For the Yoga Federation in India there are practical reasons for getting yoga recognised as a sport. Athletes in the country can often reap rewards like grants and scholarships, providing better support and opportunities. Yoga was in fact classed as a sport by the Indian government back in 2015 for those very reasons, but only for 14 months, until that decision was reversed.
To a certain extent, the yoga world already has competitive elements within it. Yoga competitions have been held in India for several decades, and have now made it over to the Western world too. Events like the World Yoga Championship, which was just recently won by a 9 year old British boy in Bulgaria, show off competitors skills in executing tricky postures and feature participants from all across the globe.
Sport or spiritual practice?
There are those who don’t feel like the competitive aspect of making yoga asanas a sport align with the concept of yoga as a whole. It’s certainly true that the idea of beating somebody, or there being a “winner” in yoga doesn’t fit quite so neatly into the spiritual model of cultivating inner peace.
Yoga teachers can often be heard reassuring students not to compare themselves to their fellow classmates, to listen to their own body and focus on self rather than looking to others.
Yet there is no denying that yoga is constantly changing, with new yoga trends hitting the yoga market all the time. Despite many people thinking of yoga asanas as an ancient practice dating back thousands of years, the reality is that the yoga we practice today is far more recent than we realise. Could this be the next inevitable evolution of yoga?
What do you think, is yoga a sport or a practice?

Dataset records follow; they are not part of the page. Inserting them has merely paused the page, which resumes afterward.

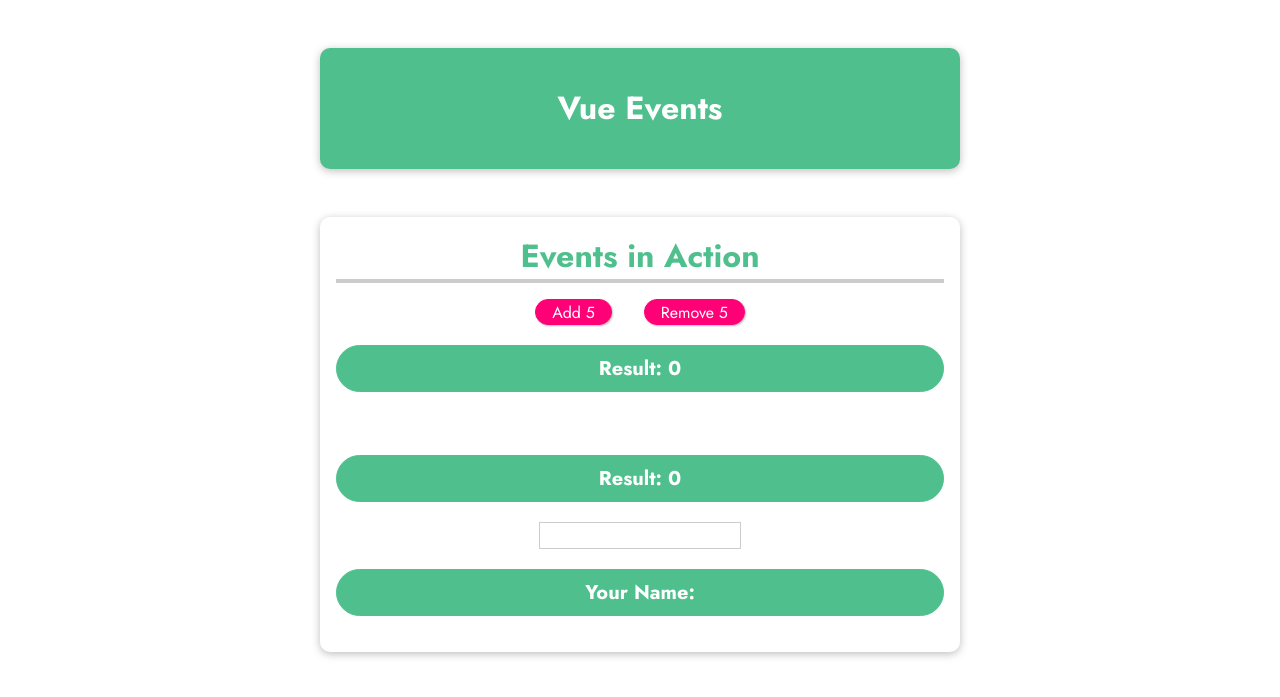
Repository: zmarkoni/Vue-The-Complete-Guide
Page: basics-03-events-starting-code/index.html
The author's editor kept a copy of each file at every save. The page is drawn from the files as they stood at one save, then again after the next save.
The browser window is 1280 px wide. The pictures show the whole page.

Above is the page before, as saved 2020-12-29 17:48:42.

### basics-03-events-starting-code/index.html
<!DOCTYPE html>
<html lang="en">
  <head>
    <meta charset="UTF-8" />
    <meta name="viewport" content="width=device-width, initial-scale=1.0" />
    <title>Vue Basics</title>
    <link
      href="https://fonts.googleapis.com/css2?family=Jost:wght@400;700&display=swap"
      rel="stylesheet"
    />
    <link rel="stylesheet" href="styles.css" />
    <script src="https://unpkg.com/vue@next" defer></script>
    <script src="app.js" defer></script>
  </head>
  <body>
    <header>
      <h1>Vue Events</h1>
    </header>
    <section id="events">
      <h2>Events in Action</h2>
      <button v-on:click="add(5)">Add 5</button>
      <button v-on:click="reduce(5)">Remove 5</button>
      <p>Result: {{ counter }}</p>
      </br>
      <p>Result: {{ counter }}</p>
      <input type="text" v-on:input="setName">
      <p>Your Name: {{ name }}</p>
    </section>
  </body>
</html>

### basics-03-events-starting-code/styles.css
* {
  box-sizing: border-box;
}

html {
  font-family: 'Jost', sans-serif;
}

body {
  margin: 0;
}

header {
  box-shadow: 0 2px 8px rgba(0, 0, 0, 0.26);
  margin: 3rem auto;
  border-radius: 10px;
  padding: 1rem;
  background-color: #4fc08d;
  color: white;
  text-align: center;
  width: 90%;
  max-width: 40rem;
}

#events {
  box-shadow: 0 2px 8px rgba(0, 0, 0, 0.26);
  margin: 3rem auto;
  border-radius: 10px;
  padding: 1rem;
  text-align: center;
  width: 90%;
  max-width: 40rem;
}

#events h2 {
  font-size: 2rem;
  border-bottom: 4px solid #ccc;
  color: #4fc08d;
  margin: 0 0 1rem 0;
}

#events p {
  font-size: 1.25rem;
  font-weight: bold;
  border: 1px solid #4fc08d;
  background-color: #4fc08d;
  color: white;
  padding: 0.5rem;
  border-radius: 25px;
}

#events input {
  font: inherit;
  border: 1px solid #ccc;
}

#events input:focus {
  outline: none;
  border-color: #1b995e;
  background-color: #d7fdeb;
}

#events button {
  font: inherit;
  cursor: pointer;
  border: 1px solid #ff0077;
  background-color: #ff0077;
  color: white;
  padding: 0.05rem 1rem;
  box-shadow: 1px 1px 2px rgba(0, 0, 0, 0.26);
  border-radius: 20px;
  margin: 0 1rem;
}

#events button:hover,
#events button:active {
  background-color: #ec3169;
  border-color: #ec3169;
  box-shadow: 1px 1px 4px rgba(0, 0, 0, 0.26);
}

### basics-03-events-starting-code/app.js
const app = Vue.createApp({
	data() {
		return {
      counter: 0,
      name: ''
		};
	},
	methods: {
    setName(event) {
      this.name = event.currentTarget.value;
    },
		add(num) {
			return (this.counter = this.counter + num);
		},
		reduce(num) {
			return (this.counter = this.counter - num);
		},
	},
});

app.mount('#events');

After the next save:
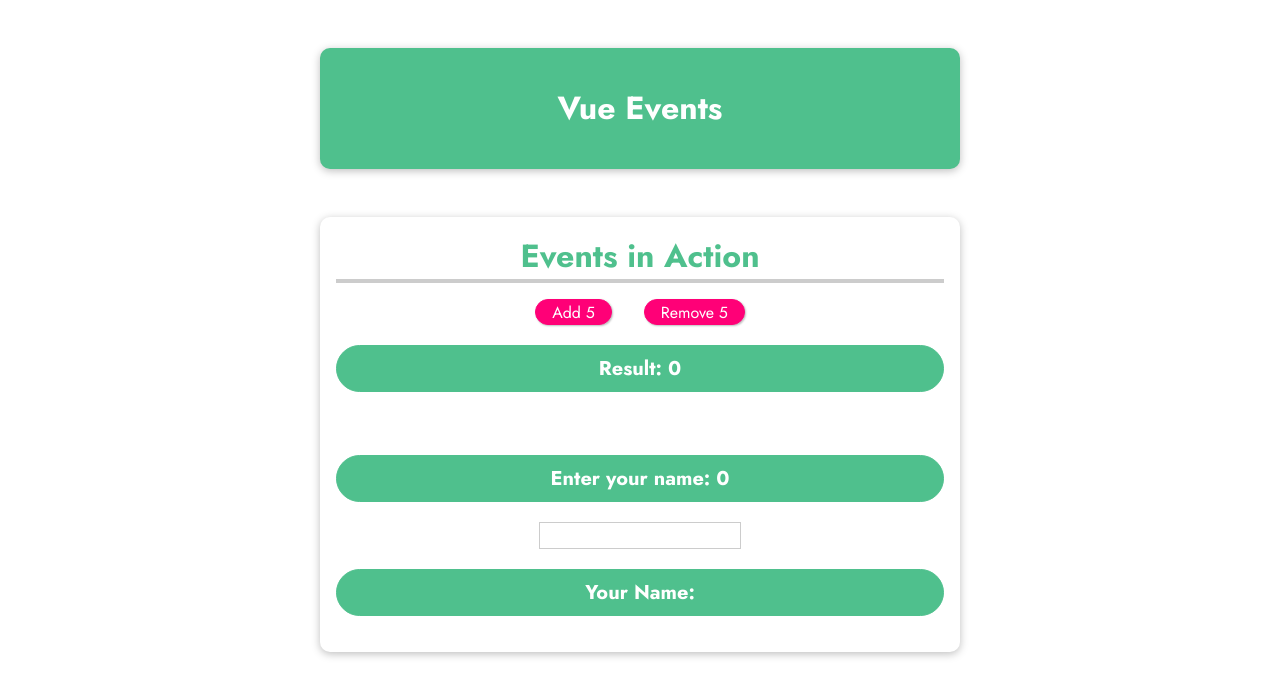
Saved 5 s later.
--- a/basics-03-events-starting-code/index.html
+++ b/basics-03-events-starting-code/index.html
@@ -22,7 +22,7 @@
       <button v-on:click="reduce(5)">Remove 5</button>
       <p>Result: {{ counter }}</p>
       </br>
-      <p>Result: {{ counter }}</p>
+      <p>Enter your name: {{ counter }}</p>
       <input type="text" v-on:input="setName">
       <p>Your Name: {{ name }}</p>
     </section>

Does it even matter what we call yoga? Let us know your thoughts in the comments below!